I hate taking Rush Limbaugh down a peg as much as any conservative—and am usually found defending his quotes against the left—but listening to him on Tuesday afternoon deconstruct the same-sex marriage debate and oral arguments presented to the Supreme Court on California’s Proposition 8 was downright painful. Principled opposition to same-sex marriage is abundant, though dwindling, but lately Rush and other conservatives seem to be grasping at straws:
- According to one caller to Rush’s show who was an appellate litigator in Los Angeles, Prop 8 defenders didn’t have standing to ask the Ninth Circuit Court of Appeals to overrule California’s enactment of the law after Governor Arnold Schwarzenegger decided not to defend it anymore. Therefore, the Supreme Court must invalidate the Ninth Circuit’s ruling overturning Prop 8.

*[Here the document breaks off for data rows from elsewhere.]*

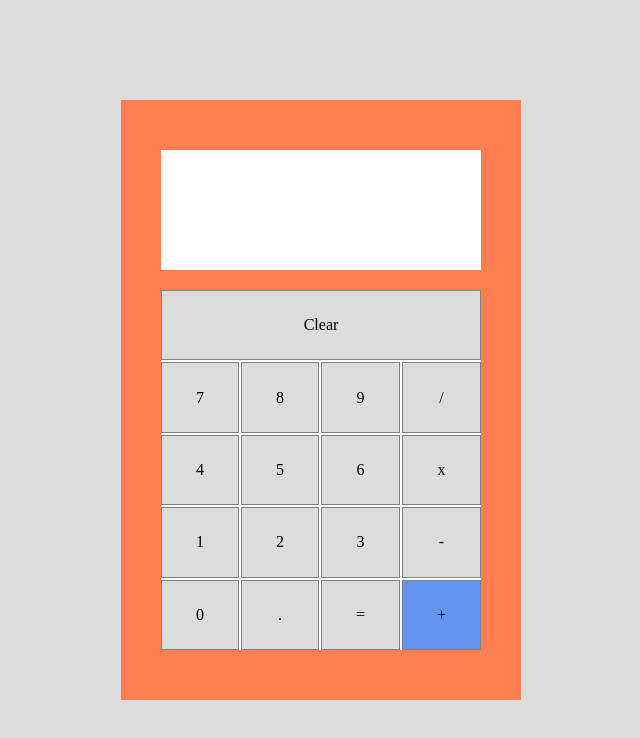
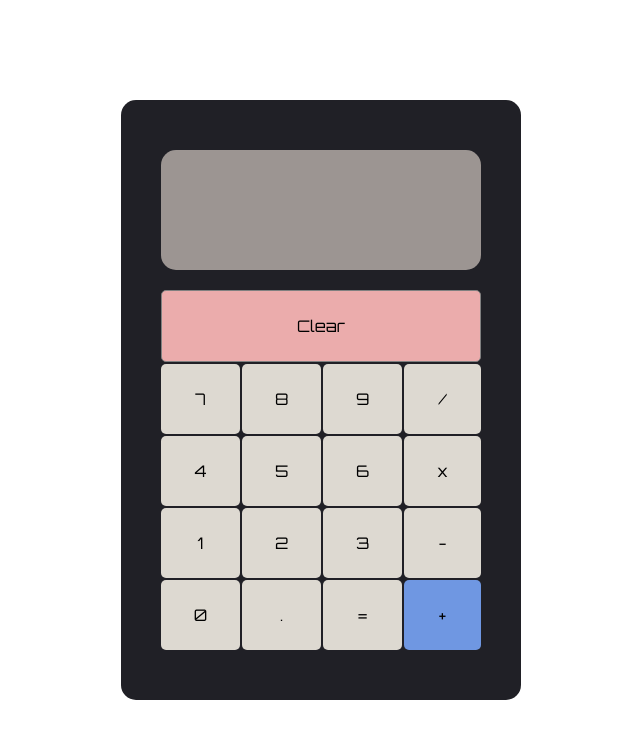
Before and after one commit to einand0/calculator, a plain HTML site: page index.html in a window 1280 px wide. Shown: the whole page, without its empty margins (319-959 px from the left). Drawn offline with Linux system fonts and the light colour scheme.

Commit message:
updating UI and add readME

```diff
--- a/index.html
+++ b/index.html
@@ -4,6 +4,9 @@
     <meta charset="UTF-8">
     <meta http-equiv="X-UA-Compatible" content="IE=edge">
     <meta name="viewport" content="width=device-width, initial-scale=1.0">
+    <link rel="preconnect" href="https://fonts.googleapis.com">
+<link rel="preconnect" href="https://fonts.gstatic.com" crossorigin>
+<link href="https://fonts.googleapis.com/css2?family=Orbitron:wght@400;500;700&display=swap" rel="stylesheet">
     <link rel="stylesheet" href="style.css">
     <title>Calculator</title>
 </head>
--- a/style.css
+++ b/style.css
@@ -2,6 +2,7 @@
     margin: 0;
     padding: 0;
     box-sizing: border-box;
+    font-family: 'Orbitron', sans-serif;
 }
 
 body {
@@ -9,11 +10,12 @@ body {
     display: flex;
     align-items: center;
     justify-content: center;
-    background-color: gainsboro;
+    background-color: #FFFFFF;
 }
 
 #calculator {
-    background-color: coral;
+    background-color: #202026;
+    border-radius: 15px;
     width: 400px;
     height: 600px;
     display: flex;
@@ -26,13 +28,15 @@ body {
 #screen {
     padding-right: 20px;
     width: 80%;
-    background-color: #fff;
+    background-color: #9C9592;
+    border-radius: 15px;
     height: 20%;
     display: flex;
     flex-direction: column;
     align-items: end;
     justify-content: center;
     gap: 20px;
+    font-size: 23px;
 }
 
 .current-number-screen{
@@ -44,9 +48,7 @@ body {
 #buttons {
     width: 80%;
     height: 60%;
-    background-color: #fff;
-    ;
-
+    background-color: #202026;
     display: grid;
     grid-template-areas: "clear clear clear clear"
         "seven eigth nine divide"
@@ -56,20 +58,29 @@ body {
     gap: 2px;
 }
 
-.numberBtn, .button, .equals{
+.numberBtn, .button, .equals, .clear{
+    background-color: #ddd9d1;
+    display: flex;
+    align-items: center;
+    justify-content: center;
+    border-radius: 5px;
+    cursor: pointer;
+}
+
+.numberBtn:hover, .button:hover, .equals:hover, .clear:hover{
+    background-color: #FCF6EA ;
+}
+
+.clear{
     border:1px solid gray;
-    background-color: gainsboro;
+    background-color: rgb(235, 172, 172);
     display: flex;
     align-items: center;
     justify-content: center;
 }
 
-.clear{
-    border:1px solid gray;
-    background-color: gainsboro;
-    display: flex;
-    align-items: center;
-    justify-content: center;
+.clear:hover{
+    background-color: rgb(223, 92, 92);
 }
 
 .clear{
@@ -122,7 +133,11 @@ body {
 
 .plus{
     grid-area: plus;
-    background-color: cornflowerblue;
+    background-color: rgb(111, 151, 226);
+}
+
+.plus:hover{
+    background-color: rgb(41, 96, 199);
 }
 
 .zero{
```
Also changed, not shown: 1 other file.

Yes, you read that correctly—the defendant (the state of California) decided to no longer defend its original opposition to gay marriage; therefore, the plaintiff can’t challenge the defendant’s original position, and Prop 8 must stay on the books. Only if the defendant still supported Prop 8 could the plaintiff challenge it—but not if the defendant had dropped all support for it. Even the conservative Supreme Court Justices should make mincemeat of that argument.
- According to Rush, same-sex marriage proponents have made such inroads in pushing their case in the media that those discussing the issue are now required to recite “opposite-sex marriage” instead of just “marriage.”
This is patently ridiculous, in that (1) commentators who oppose same-sex marriage have never, to my knowledge, been bullied into saying “opposite-sex marriage”; (2) such pundits already have to add a less precise modifier—“traditional”—if they want to indicate that they’re talking about opposite-sex marriage; and (3) if same-sex marriage proponents are correct, then marriage for same-sex couples is simply “marriage,” not “gay marriage,” and it’s opponents who are forcing the distinction. (No man has ever asked a woman, “Will you opposite-sex marry me?” Has any man ever asked another man, “Will you gay marry me?”) During the legal debate over same-sex marriage, both sides have to clarify their terms, but that doesn’t mean same-sex marriage proponents are trying to trick people with language.
- Speaking of forcing, according to Rush, same-sex marriage has never won at the ballot box, only when courts or legislatures have forced it on them; every time same-sex marriage has been put to a popular vote, it’s been rejected.
Conservatives have been using this canard for so long that perhaps Rush was reciting it out of habit, but even I was surprised at his erroneous repetition of this claim (which Mark Levin restated on his Tuesday evening show). On a single night in November 2012, voters in state referenda legalized same-sex marriage in Maryland, Washington, and Maine, and voted down a proposed ban on same-sex marriage in Minnesota. I know a lot of us conservatives have tried to block out the fog of Election Night 2012, but did Rush have the whole evening lobotomized from his brain?
- According to Rush, conservatives don’t try to force their will on the people like liberals do.
Except with, um, referenda like Prop 8, as well as dozens of referenda states have enacted or tried to enact to ban same-sex marriage. Also state referenda like the one in North Dakota that would effectively ban abortion, or Mississippi’s infamous “personhood amendment.” Or referenda to remove state court justices, force public funding of religious institutions, or secede from the nation. Other than that, conservatives never, ever use state referenda.
- Rush claimed that our Founding Founders could never have envisioned same-sex marriage several hundred years down the road; therefore, the Supreme Court cannot infer original Constitutional intent for the institution.
Original intent refers to broad principles that are applied to concrete instances, and invoking original intent doesn’t imply that our Founders supported or could have foreseen every specific example those principles would ever cover. Our Founders never thought we’d have interracial marriage, women voting, or a half-black President, either.
- Rush claimed that those who call same-sex marriage a civil right dismiss all opponents as bigots.
If I were the type to casually label entire groups of people based on what I thought they believed, rather than asking them what they believe, I would ascribe bigotry to gay marriage opponents who assume supporters all cynically label them as bigots. But I’m not, so I’ll assume that they’ve just had a few bad experiences with shrill same-sex marriage proponents and should try discussing the issue with a wider array of supporters, including those who respect their prerogative to thoughtfully evolve on the subject.
There are a thousand other stupid arguments made against gay marriage that have been shot down as ridiculous again and again, and I applaud Rush for not trotting out the more shopworn and vulgar ones. But c’mon, Rush—you can do better.
Or maybe today’s show proves that, on this issue, you can’t.
- Prop 8 Lawyer Makes Surprise Remark (huffingtonpost.com)
- Prop 8′s Fate Now In SCOTUS’ Hands, Seems Certain To Go Down (lezgetreal.com)
- Supreme Court Begins Decisions On Same-Sex Marriage (nyulocal.com)
- Supreme Court heard arguments on Prop 8 today (gravityswings.wordpress.com)
- 5 possible outcomes of the Supreme Court Prop. 8 case (kens5.com)